(Modification records)
------------------------------------------------------------
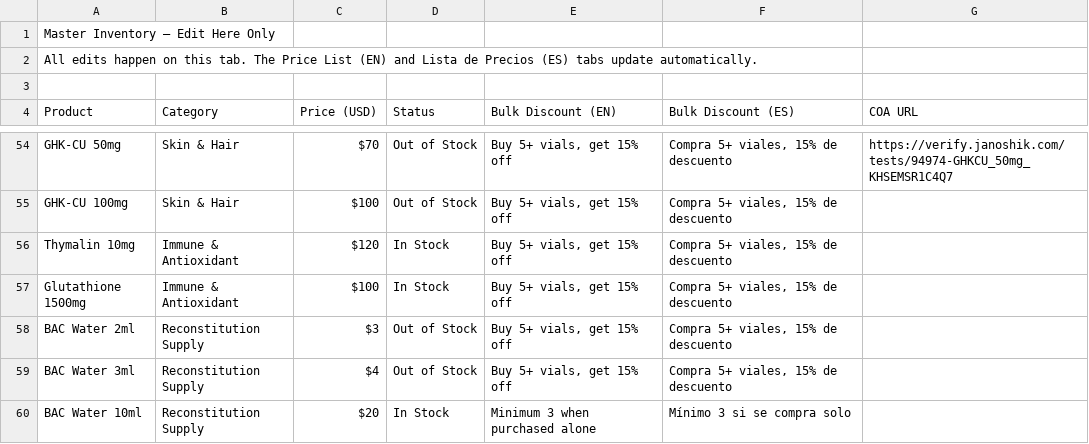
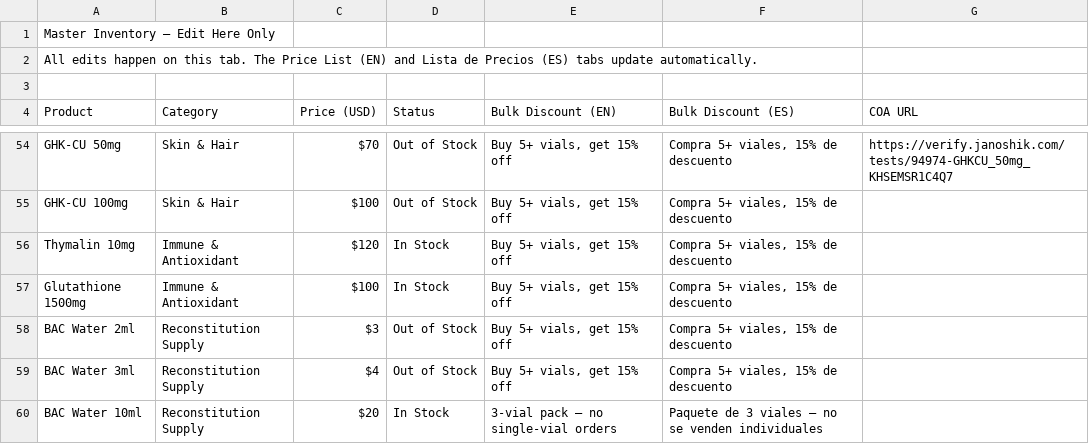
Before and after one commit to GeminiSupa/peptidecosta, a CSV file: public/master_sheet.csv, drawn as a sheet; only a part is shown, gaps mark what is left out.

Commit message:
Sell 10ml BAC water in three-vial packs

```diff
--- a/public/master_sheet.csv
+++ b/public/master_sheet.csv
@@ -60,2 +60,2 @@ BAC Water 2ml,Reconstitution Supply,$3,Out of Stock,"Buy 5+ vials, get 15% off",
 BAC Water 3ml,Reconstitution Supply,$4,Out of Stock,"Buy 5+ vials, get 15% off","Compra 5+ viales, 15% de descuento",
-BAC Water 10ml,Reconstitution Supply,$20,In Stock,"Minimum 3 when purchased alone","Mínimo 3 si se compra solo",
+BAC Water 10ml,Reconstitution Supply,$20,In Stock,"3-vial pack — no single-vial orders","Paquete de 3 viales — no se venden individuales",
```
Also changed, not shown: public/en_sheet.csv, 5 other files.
------------------------------------------------------------
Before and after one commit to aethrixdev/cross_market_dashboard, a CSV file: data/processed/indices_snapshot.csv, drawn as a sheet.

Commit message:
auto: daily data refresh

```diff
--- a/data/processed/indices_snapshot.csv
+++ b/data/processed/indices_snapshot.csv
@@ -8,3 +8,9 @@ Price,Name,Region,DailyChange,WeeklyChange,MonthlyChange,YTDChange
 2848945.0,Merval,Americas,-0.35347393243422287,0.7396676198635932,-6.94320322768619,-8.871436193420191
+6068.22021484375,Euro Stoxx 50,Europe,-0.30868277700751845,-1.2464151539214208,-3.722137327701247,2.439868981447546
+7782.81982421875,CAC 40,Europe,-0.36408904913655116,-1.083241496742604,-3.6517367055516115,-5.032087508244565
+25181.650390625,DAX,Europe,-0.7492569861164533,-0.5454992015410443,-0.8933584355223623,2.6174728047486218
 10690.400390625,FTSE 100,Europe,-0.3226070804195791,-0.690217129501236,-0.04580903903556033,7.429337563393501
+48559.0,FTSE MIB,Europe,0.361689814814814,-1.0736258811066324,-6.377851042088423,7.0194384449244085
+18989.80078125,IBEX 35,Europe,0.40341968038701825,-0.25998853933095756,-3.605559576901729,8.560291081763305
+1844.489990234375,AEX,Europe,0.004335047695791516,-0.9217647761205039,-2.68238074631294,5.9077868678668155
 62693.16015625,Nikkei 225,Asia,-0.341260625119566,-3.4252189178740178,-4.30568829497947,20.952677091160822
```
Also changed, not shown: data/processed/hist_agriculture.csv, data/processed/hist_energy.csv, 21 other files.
------------------------------------------------------------
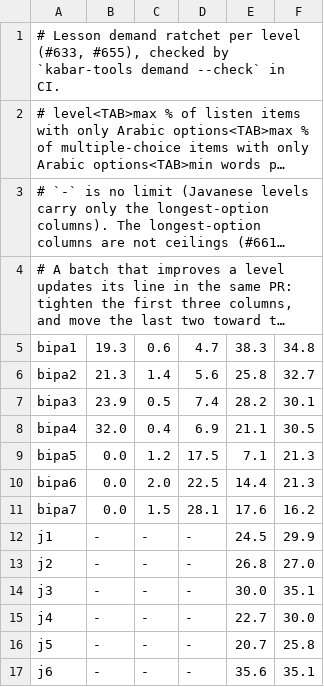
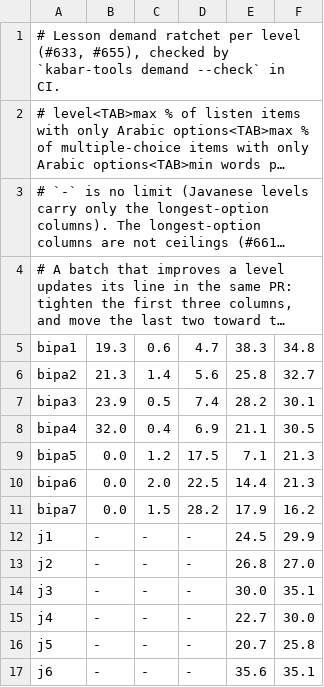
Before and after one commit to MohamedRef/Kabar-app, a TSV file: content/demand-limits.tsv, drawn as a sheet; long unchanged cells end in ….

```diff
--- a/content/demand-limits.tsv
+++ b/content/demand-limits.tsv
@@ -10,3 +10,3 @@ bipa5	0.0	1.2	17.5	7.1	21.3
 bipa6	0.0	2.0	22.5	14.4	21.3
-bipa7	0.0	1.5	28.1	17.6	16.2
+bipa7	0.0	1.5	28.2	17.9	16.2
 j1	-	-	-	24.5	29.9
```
------------------------------------------------------------
Exercise goal — What is the number of lines in the data that include the word "Also"? State only that number.

Completed exercise — 2